- Get lost in a neighborhood: There is a lot of amazing street art in Tel Aviv. It’s surprising where you can find it.
Florentine is the chill bar area where you can sip a beer and hang out. It’s the laid back hipster neighborhood.
Rothschild has lots of fun clubs. I frequented Solo, Radio and Deli, expect to pay a cover between $5-20.
Tel Aviv Port: This is the college bar scene. I didn’t go up that north but I’ve been told it’s fun.
If you are looking for events check out: Underground Tel Aviv. They have the most up-to-date parties in the city.
I did go on a bar crawl in Tel Aviv. It was a great way to see a lot of clubs for a low price with drinks included.
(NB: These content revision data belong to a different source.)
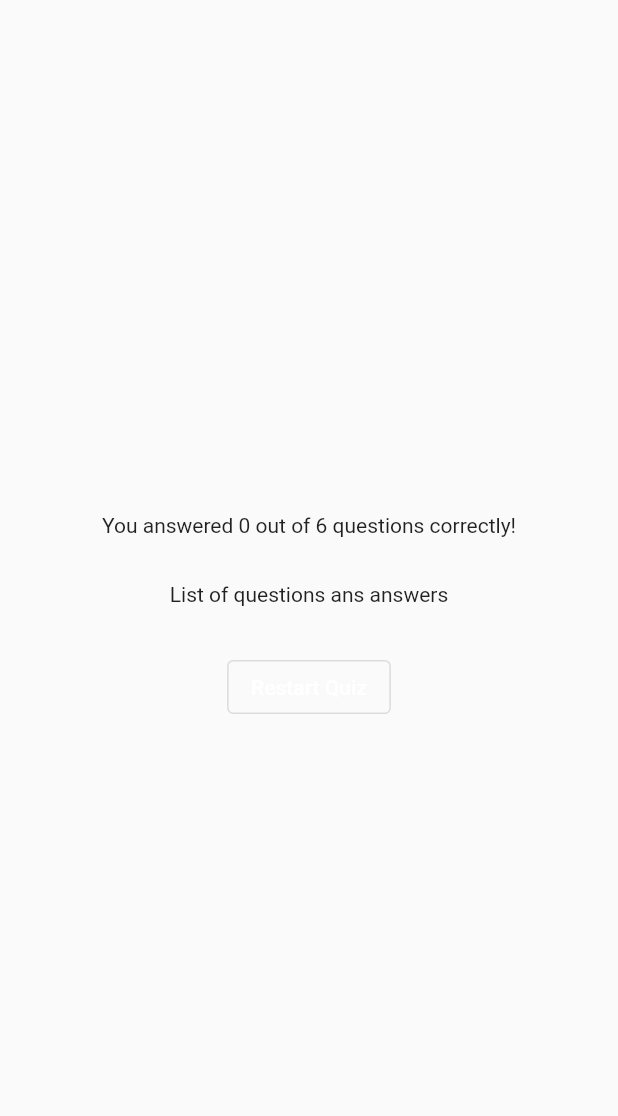
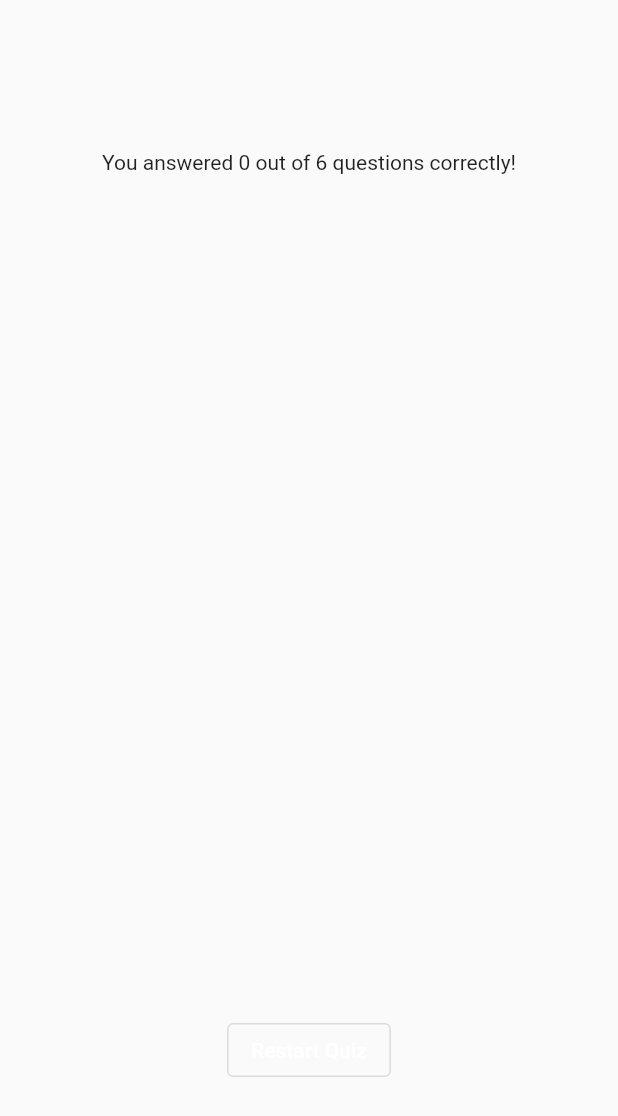
Before and after one commit to Indranilsen2005/Demo_Quiz_App, a Flutter app: the ResultScreen widget shown alone on an empty page, opened directly with empty values, on a phone screen of 412 x 824 dp. Shown: the top 1116 px of the screen. Run offline on Flutter 3.47's test engine with Material 2 defaults, Android fonts, the phone set to English and light mode, and no system bars; our stand-ins replace google_fonts.

Commit message:
Error occured in result screen

```diff
--- /dev/null
+++ b/lib/question_summary.dart
@@ -0,0 +1,37 @@
+import 'package:flutter/material.dart';
+import 'package:quiz_app/data/questions.dart';
+// import 'package:quiz_app/data/questions.dart';
+
+class QuestionSummary extends StatelessWidget {
+  const QuestionSummary(this.summaryData, {super.key});
+  final List<Map<String, Object>> summaryData;
+  @override
+  Widget build(BuildContext context) {
+    return SizedBox(
+      height: 500,
+      child: SingleChildScrollView(
+        child: Column(
+          children: summaryData.map(
+            (data) {
+              return Row(
+                children: [
+                  Text(((data['questions-index'] as int) + 1).toString()),
+                  Expanded(
+                    child: Column(
+                      children: [
+                        Text(data[questions] as String),
+                        const SizedBox(height: 5),
+                        Text(data['user-answer'] as String),
+                        Text(data['correct-answer'] as String),
+                      ],
+                    ),
+                  ),
+                ],
+              );
+            },
+          ).toList(),
+        ),
+      ),
+    );
+  }
+}
--- a/lib/quiz.dart
+++ b/lib/quiz.dart
@@ -21,7 +21,6 @@ class _QuizState extends State<Quiz> {
 
   List<String> selectedAnswers = [];
   var activeScreen = 'start-screen';
-  int correctAnswer = 1;
 
   void switchScreen() {
     setState(() {
@@ -34,19 +33,12 @@ class _QuizState extends State<Quiz> {
 
     if (selectedAnswers.length == questions.length) {
       setState(() {
-        selectedAnswers = [];
         activeScreen = 'result-screen';
       });
     }
 
-    for (var i = 0; i < 5; i++) {
-      if (answer == questions[i].answer[0]) {
-        correctAnswer++;
-      }
-    }
+
   }
-
-
 
   @override
   Widget build(BuildContext context) {
@@ -56,7 +48,10 @@ class _QuizState extends State<Quiz> {
     }
 
     if (activeScreen == 'result-screen') {
-      activeWidget = ResultScreen(correctAnswer);
+      activeWidget = ResultScreen(
+
+        chosenAnswer: selectedAnswers,
+      );
     }
 
     return MaterialApp(
--- a/lib/result_screen.dart
+++ b/lib/result_screen.dart
@@ -1,23 +1,48 @@
 import 'package:flutter/material.dart';
 import 'package:quiz_app/data/questions.dart';
+import 'package:quiz_app/question_summary.dart';
 
 class ResultScreen extends StatelessWidget {
-  ResultScreen(this.correctAnswer, {super.key});
-  final int correctAnswer;
+  ResultScreen({
+    super.key,
+    required this.chosenAnswer,
+  });
+  final List<String> chosenAnswer;
+  final int totalQuestions = questions.length;
 
-  final int totalQuestions = questions.length;
+  // Creating a map
+  List<Map<String, Object>> getSummaryData() {
+    final List<Map<String, Object>> summary = [];
+    for (var i = 0; i < chosenAnswer.length; i++) {
+      summary.add(
+        {
+          'question-index': i,
+          'question': questions[i].question,
+          'correct-answer': questions[i].answer[i],
+          'user-answer': chosenAnswer[i],
+        },
+      );
+    }
+    return summary;
+  }
+
   @override
   Widget build(BuildContext context) {
+    final summaryData = getSummaryData();
+    final numTotalQuestions = questions.length;
+    final numCorrectQuestions = summaryData.where((data) {
+      return data['user-answer'] == data['correct-answer'];
+    }).length;
     return SizedBox(
       width: double.infinity,
       child: Column(
         mainAxisAlignment: MainAxisAlignment.center,
         children: [
           Text(
-            'You answered $correctAnswer out of $totalQuestions questions correctly!',
+            'You answered $numCorrectQuestions out of $numTotalQuestions questions correctly!',
           ),
           const SizedBox(height: 30),
-          const Text('List of questions ans answers'),
+          QuestionSummary(summaryData),
           const SizedBox(height: 30),
           OutlinedButton(
             onPressed: () {
```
The crawl meets Thursday and Saturday nights at Hayarkon Hostel.
*Remember Friday is Shabbat so public transportation shuts down at sunset and taxis charge more.
Yaffo is one of the oldest cities in the world. It’s about 3,500 years old. The word Jaffa, which means the beautiful. It is derived from Japhfet, the name of one of Noah’s sons’ who built it the arc.
Tel means ancient mound; Aviv means Spring. The name was meant to reflect the rebirth of the nation when it was founded in April 11, 1909.
Tel Aviv is the gay capital of the Middle East. Gay Pride is a week long affair.
Tel Aviv has a similar climate to Miami.
Andromeda’s rocks is located near the Yaffo Beach. It’s the location of a Greek legend. Andromeda was the daughter of King Cephus and Queen Cassiope. Queen Cassiope bragged that her daughter was the most beautiful girl in the world. So Poseiden sent a sea monster to ravage Cephus’ kingdom. Andromeda had to be a sacrifice to Poseiden. So she was tied to the rocks. Perseus flew on Pegasus to save Andromeda.
I hope this was helpful! Let me know if you have some additions you’d like to make to this guide.